The euthanized pelican had ingested a fishing hook and had a severe infection, veterinarian Kelly Donaldson said. She said X-rays of this bird did not reveal any gunshot.
The lone surviving bird has a wound the size of a quarter on its left wing. Donaldson said she and other veterinarians treated its infection with antibiotics and wildlife rehabilitation experts in South Brevard County would pick up the pelican to give it further care.
Veterinarians didn't find any gunshot in the surviving bird, but are not ruling out it might have been shot, she said. Donaldson said this pelican probably could fly but is too weak.
"He can get around pretty well," Donaldson said. "None of his wings are broken. He should be fine once he gets over the infection. (Injured pelicans) can recover pretty quickly."
Late Friday, some local residents reported hearing what sounded like numerous gunshots near the island where Poore found the birds on Wednesday.
Bob Richardson, who has lived north of Squid Lips for almost three years, said he heard shots near the island Friday night, Saturday morning and afternoon and Sunday morning.

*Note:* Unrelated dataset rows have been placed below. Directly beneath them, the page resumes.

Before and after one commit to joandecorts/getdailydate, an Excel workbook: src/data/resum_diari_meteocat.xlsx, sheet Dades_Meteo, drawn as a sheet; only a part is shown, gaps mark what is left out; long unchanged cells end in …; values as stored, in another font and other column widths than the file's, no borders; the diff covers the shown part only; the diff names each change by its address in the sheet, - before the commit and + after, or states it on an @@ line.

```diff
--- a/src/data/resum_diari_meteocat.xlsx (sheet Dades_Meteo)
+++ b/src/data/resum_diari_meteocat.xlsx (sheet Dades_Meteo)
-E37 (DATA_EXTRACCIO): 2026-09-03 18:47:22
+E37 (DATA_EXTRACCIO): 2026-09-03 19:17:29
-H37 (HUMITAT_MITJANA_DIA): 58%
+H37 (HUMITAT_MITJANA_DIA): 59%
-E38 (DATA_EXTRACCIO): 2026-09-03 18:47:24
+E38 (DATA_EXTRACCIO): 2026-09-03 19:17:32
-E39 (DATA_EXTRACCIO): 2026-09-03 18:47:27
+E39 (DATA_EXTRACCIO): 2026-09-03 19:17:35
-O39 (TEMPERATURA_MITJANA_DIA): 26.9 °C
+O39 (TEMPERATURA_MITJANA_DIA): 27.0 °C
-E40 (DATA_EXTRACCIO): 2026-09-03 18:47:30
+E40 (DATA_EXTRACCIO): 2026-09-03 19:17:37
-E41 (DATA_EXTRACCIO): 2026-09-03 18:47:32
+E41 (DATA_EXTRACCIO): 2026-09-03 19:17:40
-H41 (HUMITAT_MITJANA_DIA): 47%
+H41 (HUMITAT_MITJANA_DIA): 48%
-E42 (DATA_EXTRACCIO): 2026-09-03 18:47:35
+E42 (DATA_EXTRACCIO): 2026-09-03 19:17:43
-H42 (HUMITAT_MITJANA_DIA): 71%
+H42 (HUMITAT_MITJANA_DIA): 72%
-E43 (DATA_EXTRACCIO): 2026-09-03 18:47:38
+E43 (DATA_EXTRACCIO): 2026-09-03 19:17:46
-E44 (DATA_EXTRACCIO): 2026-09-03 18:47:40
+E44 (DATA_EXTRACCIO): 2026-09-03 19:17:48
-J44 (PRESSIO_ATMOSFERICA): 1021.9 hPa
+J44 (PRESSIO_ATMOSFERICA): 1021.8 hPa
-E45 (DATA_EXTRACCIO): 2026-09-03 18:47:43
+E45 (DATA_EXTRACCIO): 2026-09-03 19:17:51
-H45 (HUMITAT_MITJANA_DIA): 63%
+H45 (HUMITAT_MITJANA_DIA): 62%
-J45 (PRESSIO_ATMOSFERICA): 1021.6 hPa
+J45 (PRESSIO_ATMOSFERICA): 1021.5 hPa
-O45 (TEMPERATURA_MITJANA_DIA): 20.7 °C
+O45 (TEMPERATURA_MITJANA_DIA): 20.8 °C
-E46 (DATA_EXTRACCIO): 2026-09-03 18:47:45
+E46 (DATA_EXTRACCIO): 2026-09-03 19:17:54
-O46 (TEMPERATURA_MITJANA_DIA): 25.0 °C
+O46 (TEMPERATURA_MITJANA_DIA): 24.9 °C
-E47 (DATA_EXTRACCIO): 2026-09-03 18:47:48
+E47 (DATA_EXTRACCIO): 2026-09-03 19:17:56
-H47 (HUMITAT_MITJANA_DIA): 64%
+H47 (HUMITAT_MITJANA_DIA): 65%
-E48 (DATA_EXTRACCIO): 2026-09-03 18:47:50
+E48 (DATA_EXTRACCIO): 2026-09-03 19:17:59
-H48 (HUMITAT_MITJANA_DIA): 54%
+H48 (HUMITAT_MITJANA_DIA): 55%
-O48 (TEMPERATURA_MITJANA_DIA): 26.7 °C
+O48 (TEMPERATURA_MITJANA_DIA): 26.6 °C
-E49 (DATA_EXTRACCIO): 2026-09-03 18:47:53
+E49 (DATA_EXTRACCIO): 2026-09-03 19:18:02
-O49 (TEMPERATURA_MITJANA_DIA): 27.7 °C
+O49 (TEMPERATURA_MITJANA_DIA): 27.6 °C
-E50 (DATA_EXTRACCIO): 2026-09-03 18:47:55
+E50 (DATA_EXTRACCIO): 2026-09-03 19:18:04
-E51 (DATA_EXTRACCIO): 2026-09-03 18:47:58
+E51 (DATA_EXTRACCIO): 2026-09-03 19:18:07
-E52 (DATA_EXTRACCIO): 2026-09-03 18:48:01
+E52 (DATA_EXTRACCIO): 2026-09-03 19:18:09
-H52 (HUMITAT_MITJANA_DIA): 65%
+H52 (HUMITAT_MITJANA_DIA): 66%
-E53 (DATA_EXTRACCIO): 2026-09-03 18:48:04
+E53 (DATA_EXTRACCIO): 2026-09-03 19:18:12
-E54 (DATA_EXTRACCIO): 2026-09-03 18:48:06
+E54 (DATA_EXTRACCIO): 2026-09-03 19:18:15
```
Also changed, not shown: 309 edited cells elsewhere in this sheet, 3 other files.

"I heard seven or eight good pops (Friday night)," Richardson said Wednesday. "I figured firecrackers, but then there was another 20 to 25 shots. They were just pounding them out. They were hunting, you could tell."
He said he didn't hear as many shots fired on Saturday, but those fired Sunday morning woke up him and his fianc'ée, Betsy Valorose.
"It scared her half to death," Richardson said.
He said he called 911 after hearing the shots Friday night. Richardson said the dispatcher he talked to told him it was duck-hunting season.
Richardson said he had looked out at the island Friday and saw a white boat, about 17 feet long, and a camouflaged boat, near the island.
"One man was out of the boat, about 10 minutes after all the shooting," he said.
Poore said bird shooting isn't allowed on the island.
According to federal law, the American white pelican and the brown pelican are protected by the Migratory Bird Treaty Act of 1918, which makes it unlawful to pursue, hunt, take, capture, kill or sell the birds.
He said the island is in the county's jurisdiction and Sebastian Police did not respond to the reports of gunshots last weekend. But Sheriff's Office spokesman Deputy Jeff Luther on Wednesday said the Sheriff's Office also did not respond to the area.
Poore said he reported the dead birds to the U.S. Fish and Wildlife Service and the Florida Fish and Wildlife Conservation Commission. The federal agency might send someone to the island today to inspect the dead birds.
Joy Hill, spokeswoman for the conservation commission, said her agency also would investigate the matter.
Sebastian bills itself as "the home of Pelican Island." The Pelican Island National Wildlife Refuge is in the lagoon and a few miles south of the city.
And Richardson said he and his fianc'ée love pelicans.
"It just blows my mind people were shooting pelicans like that," he said.
• Anyone who sees sick, injured or dead wildlife or would like to report a wildlife violation should call the Florida Fish and Wildlife Conservation Commission's Wildlife Alert at (888) 404-3922.
• Along with the American white pelican, the brown pelican is protected by the Migratory Bird Treaty Act of 1918, which makes it unlawful to pursue, hunt, take, capture, kill or sell the birds.